In sarcoidosis, granulomas can build up in virtually any tissue. In about 50-80% of cases, they’re found in muscles — called intramuscular granulomas.
Only a small proportion of these patients have muscle-related symptoms such as muscle weakness or dysfunction, collectively called myopathy.
Moreover, muscle symptoms among sarcoidosis patients are not always due to the disease itself (dubbed sarcoid myopathy), but can arise from other coexisting inflammatory conditions that damage them.
Sarcoidosis and myopathy
A team of Mayo Clinic researchers sought to assess the clinical presentation of sarcoidosis associated with muscle disease and “identify the key features that should prompt clinicians to search for alternative causes of myopathy,” Skolka said.
They searched the Mayo Clinic Database between May 1980 and December 2020 for patients with any type of sarcoidosis who underwent a muscle biopsy, identifying 5,885 definite or probable patients, 21 of whom had myopathy symptoms.
Only 11 (52.4%) had intramuscular granulomas and therefore sarcoid myopathy. The remaining 10 patients had non-sarcoid myopathy, which in half of the cases, was due to IBM, a type of autoimmune muscle disease marked by muscle inflammation and weakness.

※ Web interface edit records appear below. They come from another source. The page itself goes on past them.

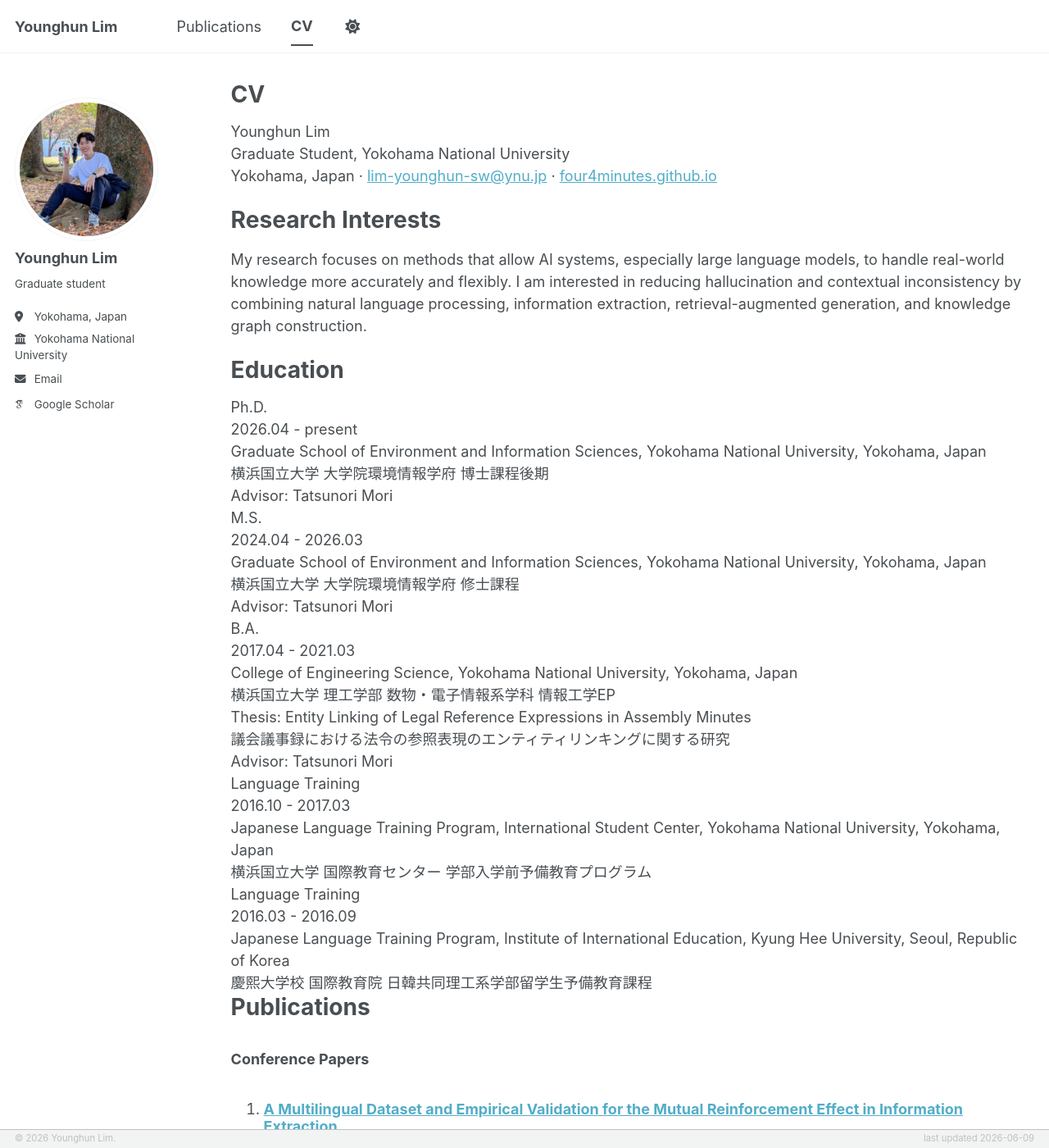
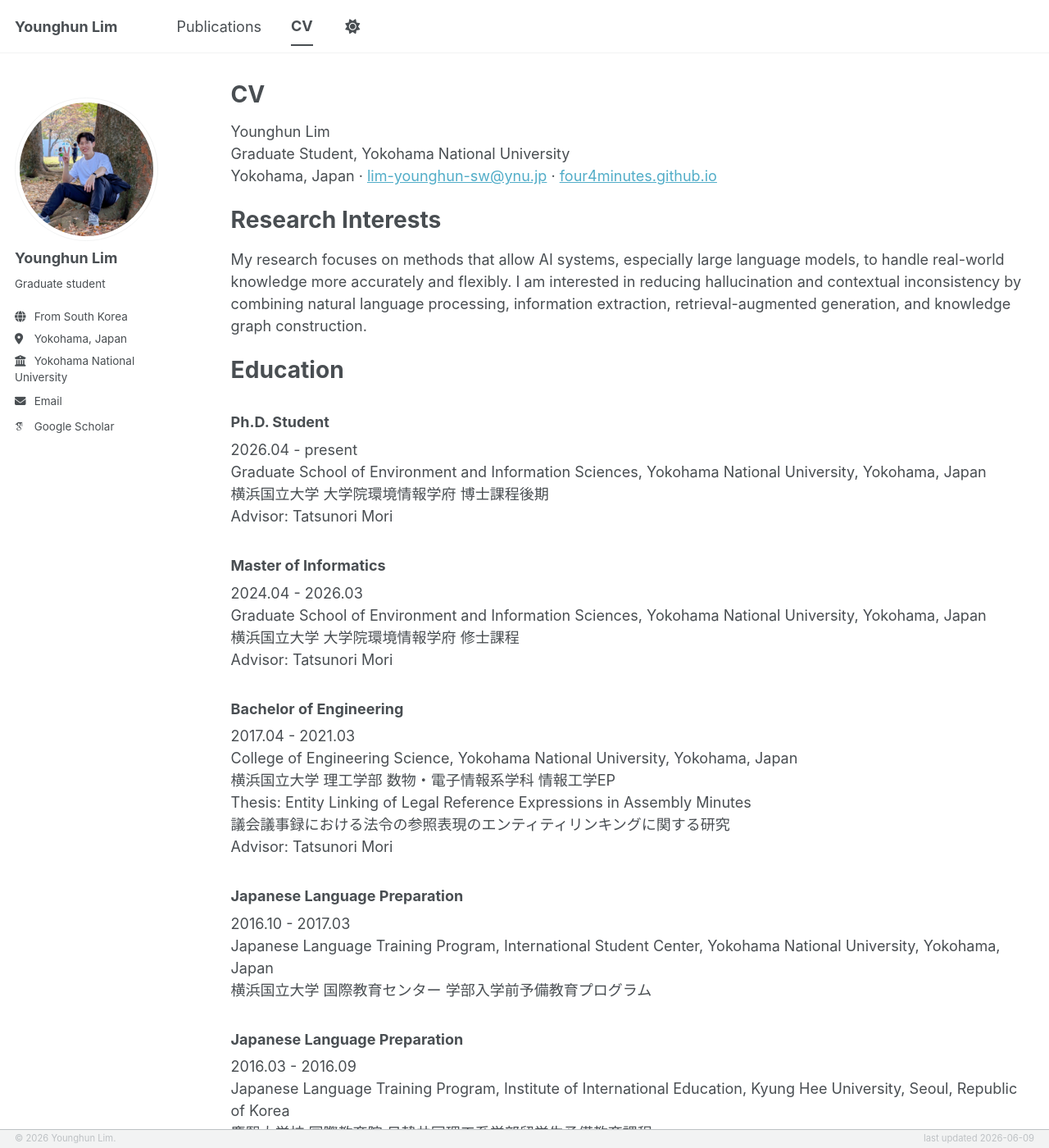
Before and after one commit to four4minutes/four4minutes.github.io, a Jekyll site: the page built from _pages/cv.md, in a window 1280 px wide and 1400 px high. Shown: the whole window at 82% size. Built offline with Jekyll 4.4.1, drawn with Linux system fonts in a browser that asks for light colours; some web fonts are replaced; a script bundle is joined from its source files by our own code; library files that are not in the unit come from our copies.

Commit message:
Enhance CV layout with improved education section styling and add origin information to author profile

```diff
--- a/_config.yml
+++ b/_config.yml
@@ -27,6 +27,7 @@ author:
   name             : "Younghun Lim"
   pronouns         : # example: "she/her"
   bio              : "Graduate student"
+  origin           : "From South Korea"
   location         : "Yokohama, Japan"
   employer         : "Yokohama National University"
   uri              : # URL
--- a/_includes/author-profile.html
+++ b/_includes/author-profile.html
@@ -23,6 +23,9 @@
   <div class="author__urls-wrapper">
     <ul class="author__urls social-icons">
       <!-- Font Awesome icons / Biographic information  -->
+      {% if author.origin %}
+        <li class="author__desktop"><i class="fas fa-fw fa-globe icon-pad-right" aria-hidden="true"></i>{{ author.origin }}</li>
+      {% endif %}
       {% if author.location %}
         <li class="author__desktop"><i class="fas fa-fw fa-location-dot icon-pad-right" aria-hidden="true"></i>{{ author.location }}</li>
       {% endif %}
--- a/_pages/cv.md
+++ b/_pages/cv.md
@@ -21,9 +21,9 @@ My research focuses on methods that allow AI systems, especially large language
 Education
 ======
 
-<div class="cv-entry cv-entry-education">
-  <div class="cv-label">Ph.D.</div>
-  <div class="cv-entry-body">
+<div class="cv-education-item">
+  <h3 class="cv-education-heading">Ph.D. Student</h3>
+  <div class="cv-education-body">
     <span class="cv-meta">2026.04 - present</span><br>
     Graduate School of Environment and Information Sciences, Yokohama National University, Yokohama, Japan<br>
     <span class="cv-subtext">横浜国立大学 大学院環境情報学府 博士課程後期</span><br>
@@ -31,9 +31,9 @@ Education
   </div>
 </div>
 
-<div class="cv-entry cv-entry-education">
-  <div class="cv-label">M.S.</div>
-  <div class="cv-entry-body">
+<div class="cv-education-item">
+  <h3 class="cv-education-heading">Master of Informatics</h3>
+  <div class="cv-education-body">
     <span class="cv-meta">2024.04 - 2026.03</span><br>
     Graduate School of Environment and Information Sciences, Yokohama National University, Yokohama, Japan<br>
     <span class="cv-subtext">横浜国立大学 大学院環境情報学府 修士課程</span><br>
@@ -41,9 +41,9 @@ Education
   </div>
 </div>
 
-<div class="cv-entry cv-entry-education">
-  <div class="cv-label">B.A.</div>
-  <div class="cv-entry-body">
+<div class="cv-education-item">
+  <h3 class="cv-education-heading">Bachelor of Engineering</h3>
+  <div class="cv-education-body">
     <span class="cv-meta">2017.04 - 2021.03</span><br>
     College of Engineering Science, Yokohama National University, Yokohama, Japan<br>
     <span class="cv-subtext">横浜国立大学 理工学部 数物・電子情報系学科 情報工学EP</span><br>
@@ -53,18 +53,18 @@ Education
   </div>
 </div>
 
-<div class="cv-entry cv-entry-education">
-  <div class="cv-label">Language Training</div>
-  <div class="cv-entry-body">
+<div class="cv-education-item">
+  <h3 class="cv-education-heading">Japanese Language Preparation</h3>
+  <div class="cv-education-body">
     <span class="cv-meta">2016.10 - 2017.03</span><br>
     Japanese Language Training Program, International Student Center, Yokohama National University, Yokohama, Japan<br>
     <span class="cv-subtext">横浜国立大学 国際教育センター 学部入学前予備教育プログラム</span>
   </div>
 </div>
 
-<div class="cv-entry cv-entry-education">
-  <div class="cv-label">Language Training</div>
-  <div class="cv-entry-body">
+<div class="cv-education-item">
+  <h3 class="cv-education-heading">Japanese Language Preparation</h3>
+  <div class="cv-education-body">
     <span class="cv-meta">2016.03 - 2016.09</span><br>
     Japanese Language Training Program, Institute of International Education, Kyung Hee University, Seoul, Republic of Korea<br>
     <span class="cv-subtext">慶熙大学校 国際教育院 日韓共同理工系学部留学生予備教育課程</span>
--- a/_sass/layout/_page.scss
+++ b/_sass/layout/_page.scss
@@ -107,9 +107,32 @@
     line-height: 1.45;
   }
 
+  .cv-education-item + h1,
   .cv-entry + h1,
   .cv-publications + h1 {
-    margin-top: 2.6rem;
+    margin-top: 0;
+    padding-top: 2.4rem;
+  }
+
+  .cv-education-item {
+    margin-bottom: 1.45rem;
+  }
+
+  .cv-education-heading {
+    margin-top: 0;
+    margin-bottom: 0.45rem;
+    color: var(--global-text-color);
+    font-size: 0.95em;
+    font-weight: 700;
+    line-height: 1.35;
+  }
+
+  .cv-education-body {
+    margin-left: 0.55rem;
+    padding-left: 0.8rem;
+    border-left: 2px solid var(--global-border-color);
+    font-size: 0.9em;
+    line-height: 1.55;
   }
 
   .cv-entry {
@@ -150,6 +173,7 @@
     line-height: 1.55;
   }
 
+  .cv-education-body .cv-subtext,
   .cv-entry-body .cv-subtext {
     font-size: 0.85em;
   }
```
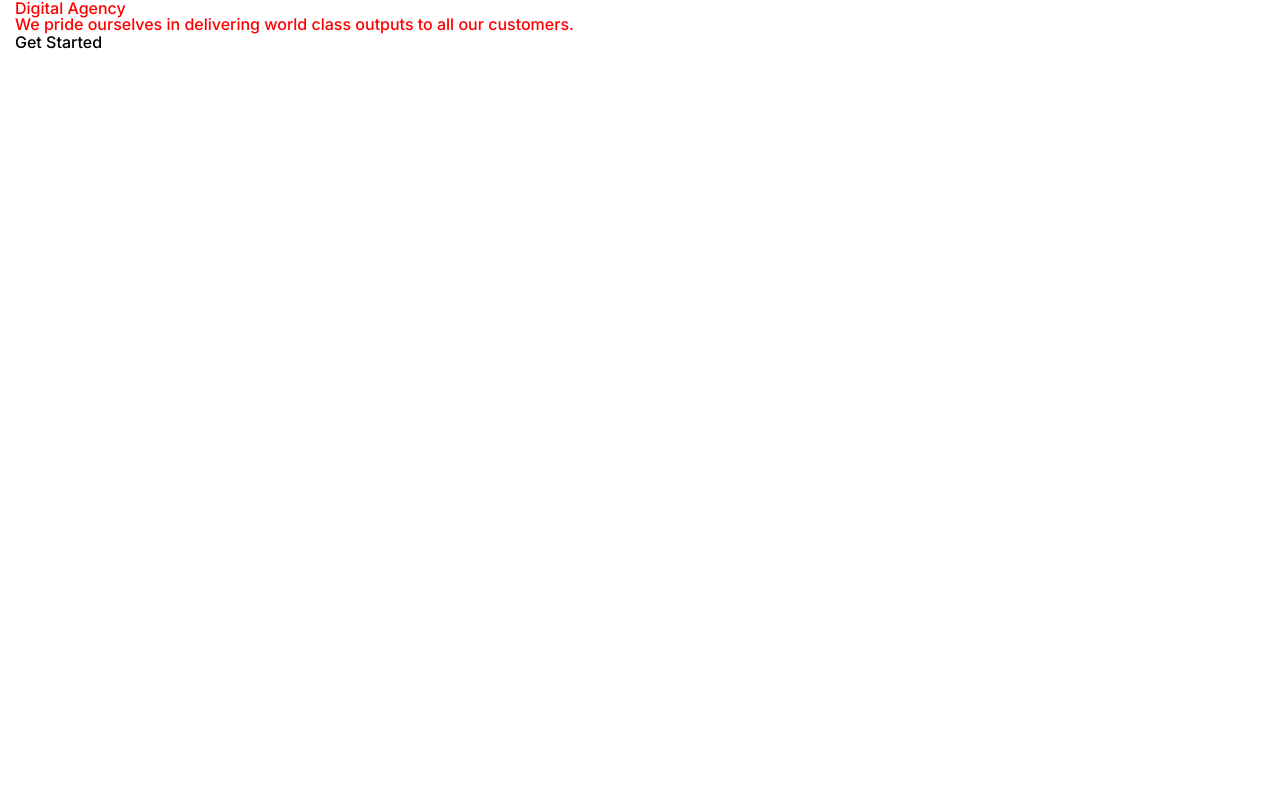
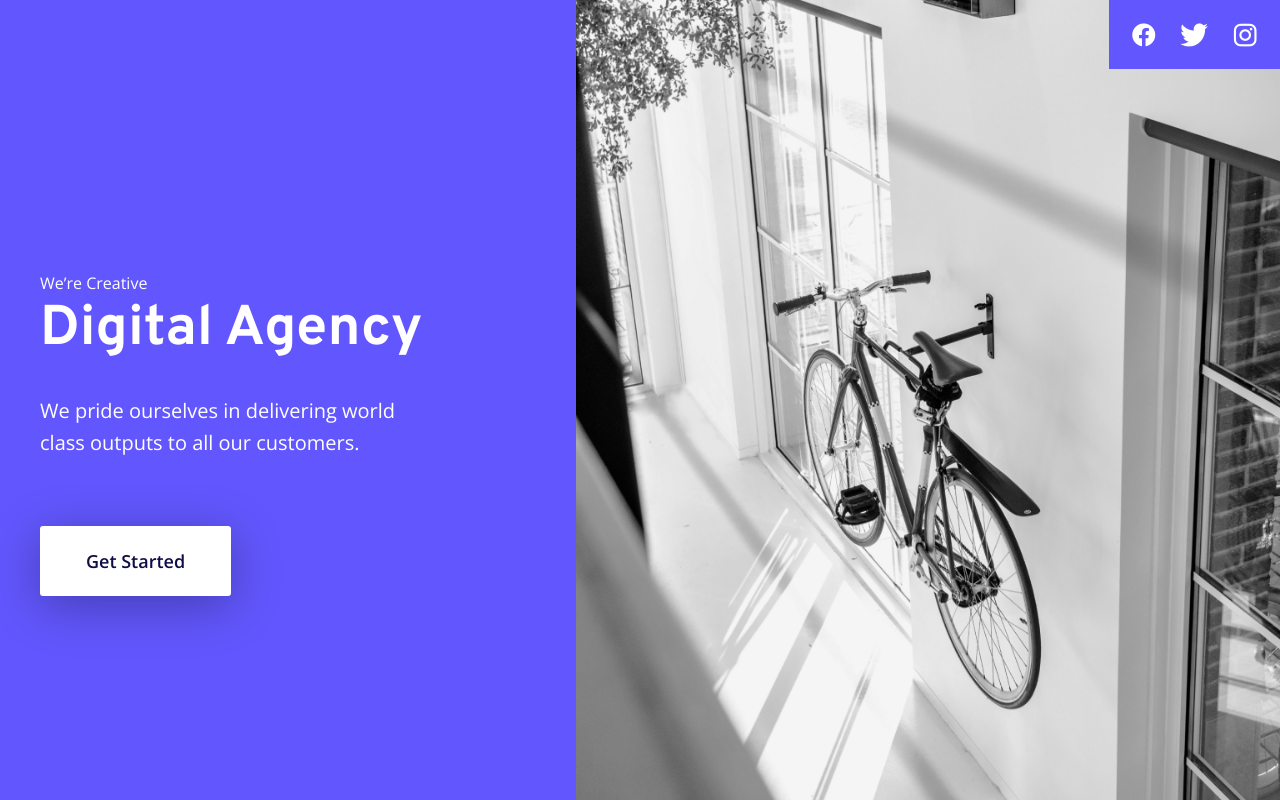
Before and after one commit to tomahawk535/deep, a plain HTML site: page dist/index.html in a window 1280 px wide. Drawn offline with nearby package versions, Linux system fonts and the light colour scheme; files whose address does not match are found by name.

Commit message:
add hero section

```diff
--- a/dist/index.html
+++ b/dist/index.html
@@ -5,24 +5,32 @@
 	<meta http-equiv="X-UA-Compatible" content="IE=edge">
 	<meta name="viewport" content="width=device-width, initial-scale=1.0">
 	<link rel="stylesheet" href="css/style.min.css">
-	<title>Deep Digital Agency</title>
+	<title>Deep - Digital Agency</title>
 </head>
 	<body>
 		<header>
 
 </header>
 		<main>
-			<div class="hero__container">
-				<div class=" _container">
+			<section class="hero__section fullscreen">
+				<div class="social__links">
+					<ul class="social__list">
+						<li><a href="#" class="social__link icon-facebook"></a></li>
+						<li><a href="#" class="social__link icon-twit"></a></li>
+						<li><a href="#" class="social__link icon-instafram"></a></li>
+					</ul>
+				</div>
+				<div class="hero__container _container">
 					<div class="hero__text">
-						<p class="hero__subtitle"></p>
+						<p class="hero__subtitle">We’re Creative</p>
 						<h1 class="hero__title">Digital Agency</h1>
-						<p class="hero__description">We pride ourselves in delivering world class outputs to all our customers.</p>
+						<p class="hero__description">We pride ourselves in delivering world<br>
+							class outputs to all our customers.</p>
 
 						<button class="hero__btn _btn">Get Started</button>
 					</div>
 				</div>
-			</div>
+			</section>
 		</main>
 		<footer></footer>
 		<script src="js/app.min.js"></script>
--- a/gulp/version.json
+++ b/gulp/version.json
@@ -1,3 +1,3 @@
 {
-    "main": "20220411151507"
+    "main": "20220411184224"
 }
--- a/src/scss/fonts.scss
+++ b/src/scss/fonts.scss
@@ -1,10 +1,10 @@
 @font-face {
   font-family: 'dp';
-  src:  url('../svgicons/icon/dp.eot?f0vmyl');
-  src:  url('../svgicons/icon/dp.eot?f0vmyl#iefix') format('embedded-opentype'),
-  url('../svgicons/icon/dp.ttf?f0vmyl') format('truetype'),
-  url('../svgicons/icon/dp.woff?f0vmyl') format('woff'),
-  url('../svgicons/icon/dp.svg?f0vmyl#dp') format('svg');
+  src:  url('../fonts/dp.eot?f0vmyl');
+  src:  url('../fonts/dp.eot?f0vmyl#iefix') format('embedded-opentype'),
+  url('../fonts/dp.ttf?f0vmyl') format('truetype'),
+  url('../fonts/dp.woff?f0vmyl') format('woff'),
+  url('../fonts/dp.svg?f0vmyl#dp') format('svg');
   font-weight: normal;
   font-style: normal;
   font-display: block;
--- a/src/scss/style.scss
+++ b/src/scss/style.scss
@@ -7,7 +7,7 @@
 //<ШРИФТЫ>===============================================================================================
 //<Подключаем шрифты>=======================================================================================
 //&display=swap&subset=cyrillic-ext
-@import url('https://fonts.googleapis.com/css2?family=Inter:wght@300;500;600;700&display=swap');
+@import url('https://fonts.googleapis.com/css2?family=Open+Sans:wght@400;600&family=Overpass:wght@700&display=swap');
 @import "fonts";
 //</Подключаем шрифты>=======================================================================================
 
@@ -16,8 +16,9 @@
 //</Иконочные шрифты>==========================================================================================
 
 //<Шрифт по умолчанию>==========================================================================================
-$fontFamily: 'Inter', sans-serif;
-$fontSize: 16;
+$fontFamily: 'Open Sans', sans-serif;
+//font-family: 'Overpass', sans-serif;
+$fontSize: 10;
 //</Шрифт по умолчанию>==========================================================================================
 
 //</ШРИФТЫ>=======================================================================================================
@@ -25,13 +26,13 @@ $fontSize: 16;
 //<ПЕРЕМЕННЫЕ>==========================================================================================================
 $minWidth: 320px;
 $maxWidth: 1440;
-$maxWidthContainer: 1250;
+$maxWidthContainer: 1200;
 $md1: $maxWidthContainer + 12;
 $md2: 991.98;
 $md3: 767.98;
 $md4: 479.98;
 
-$mainColor: red;
+$mainColor: #fff;
 
 //</ПЕРЕМЕННЫЕ>===========================================================================================================
 
@@ -76,7 +77,7 @@ body {
 
 //<ПОДКЛЮЧЕНИЕ ФАЙЛОВ UI СТИЛЕЙ, ФОРМ И ГОТОВЫХ КЛАССОВ>====================================================================================================
 //@import "forms";
-//@import "ui";
+@import "ui";
 //</ПОДКЛЮЧЕНИЕ ФАЙЛОВ UI СТИЛЕЙ, ФОРМ И ГОТОВЫХ КЛАССОВ>====================================================================================================
 
 //<ПОДКЛЮЧЕНИЕ ФАЙЛОВ СТИЛЕЙ СТРАНИЦ И ЭЛЕМЕНТОВ>====================================================================================================
@@ -93,3 +94,106 @@ body {
 //.page {
 //  flex: 1 1 auto;
 //}
+main {
+  min-height: 100vh;
+}
+.fullscreen {
+  width: 100%;
+  min-height: 100vh;
+}
+
+.hero__section {
+  background-color: #6257FE;
+  background-image: url("../img/hero__img.png");
+  background-position: center right;
+  background-repeat: no-repeat;
+  background-size: 55% 100%;
+  //align-items: center;
+  display: flex;
+  flex-wrap: wrap;
+
+
+  .social__links {
+    display: flex;
+    justify-content: end;
+    width: 100%;
+    align-self: start;
+
+    .social__list {
+      background-color: #6257FE;
+      padding: 2.3rem;
+      display: flex;
+      justify-content: space-around;
+      align-items: center;
+      li {
+        margin-right: 2.5rem;
+
+        &:last-child {
+          margin-right: 0;
+        }
+      }
+      .social__link {
+        font-size: 2.3rem;
+        transition: all 0.5s ease-in;
+      }
+
+    }
+
+  }
+
+}
+.hero__container {
+  display: flex;
+  justify-content: start;
+  //align-self: center;
+  width: 100%;
+  .hero__subtitle {
+    font-weight: 400;
+    font-size: 16px;
+    line-height: 137%;
+  }
+  .hero__title {
+    font-family: 'Overpass', sans-serif;
+    font-size: 5.6rem;
+    line-height: 126%;
+    font-weight: 700;
+  }
+  .hero__description {
+    font-weight: 400;
+    font-size: 20px;
+    line-height: 160%;
+    margin: 3rem 0;
+  }
+  .hero__btn {
+    margin-top: 3.7rem;
+  }
+}
+
+
+@media (min-width: 2000px) {
+  ._container {
+    max-width: 1700px;
+  }
+}
+@media (max-width: 992px) {
+  .fullscreen {
+    min-height: auto;
+  }
+  .hero__section {
+    background-size: cover;
+    background-position: center center;
+
+  }
+  .hero__container {
+    background-color: rgba(98,87,254, 0.9);
+    align-self: center;
+    padding: 1.6rem 1rem;
+    margin: 7rem auto;
+  }
+}
+
+@media (max-width: 763px) {
+  .hero__container {
+    margin: 7rem 1.5rem;
+  }
+}
--- /dev/null
+++ b/src/scss/ui.scss
@@ -0,0 +1,15 @@
+._btn {
+  padding: 1.9rem 4.6rem;
+  background-color: #fff;
+  font-weight: 600;
+  font-size: 1.8rem;
+  line-height: 178%;
+  color: #100C46;
+  text-transform: capitalize;
+  box-shadow: 0 10px 50px rgba(0, 0, 0, 0.3);
+  border-radius: .3rem;
+  transition: all 0.3s ease;
+    &:hover {
+      transform: scale(1.02);
+    }
+}
```
Also changed, not shown: src/index.html (+14 -6 lines), dist/css/style.css, dist/css/style.min.css, dist/fonts/dp.woff (added), dist/fonts/dp.woff2 (added), dist/img/hero__img.png (added), src/fonts/dp.ttf (renamed from src/svgicons/icon/dp.ttf), src/fonts/dp.woff (renamed from src/svgicons/icon/dp.woff), src/img/hero__img.png (added), 4 other files.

Its cause is unknown.
The frequency of IBM in these patients was 85 cases per 100,000 or 4.7 times higher than in the general population, at a frequency of about 0.1–18.2 people per 100,000, Skolka said.
Along with the absence of intramuscular granulomas, features of the non-sarcoid myopathy group included predominant finger and thigh muscle weakness, which was observed in 40% of the patients, but none in the sarcoid myopathy group.
Similarly, a significantly greater proportion of those with non-sarcoid myopathy had high blood levels of creatine kinase, a marker of muscle injury (40% vs. 0%), and moderate to severe disability, as assessed with the modified Rankin Scale (mRS), at myopathy diagnosis (50% vs. 9.1%).
Two patients with non-sarcoid myopathy and one with sarcoid myopathy had myxovirus resistance protein A (MxA) in their muscle fibers, the presence of which is a hallmark of dermatomyositis, a rare inflammatory condition that causes muscle weakness and skin rashes. A previous study showed MxA levels were elevated in skin tissue from people with cutaneous sarcoidosis. No dermatomyositis-specific antibodies were detected in the patients tested for them.
“A larger, multicenter study of MxA [levels] in sarcoidosis patients with symptomatic myopathy is necessary to validate our observation and to elucidate the … mechanism underlying this finding,” the researchers wrote.
Immunosuppressive therapies led to at least a 1 point improvement in mRS scores, indicating less disability, in five patients with sarcoid myopathy (50%), none with IBM, and all of three with non-sarcoid myopathy.
The findings show IBM is “the most common cause of non-sarcoid-related myopathy among sarcoidosis patients” and that identifying the right cause of myopathy has important implications for treatment, according to Skolka.
“A correct diagnosis of IBM prevents an unnecessary exposure or escalation of immunosuppressive therapy in the absence of active sarcoidosis,” Skolka said.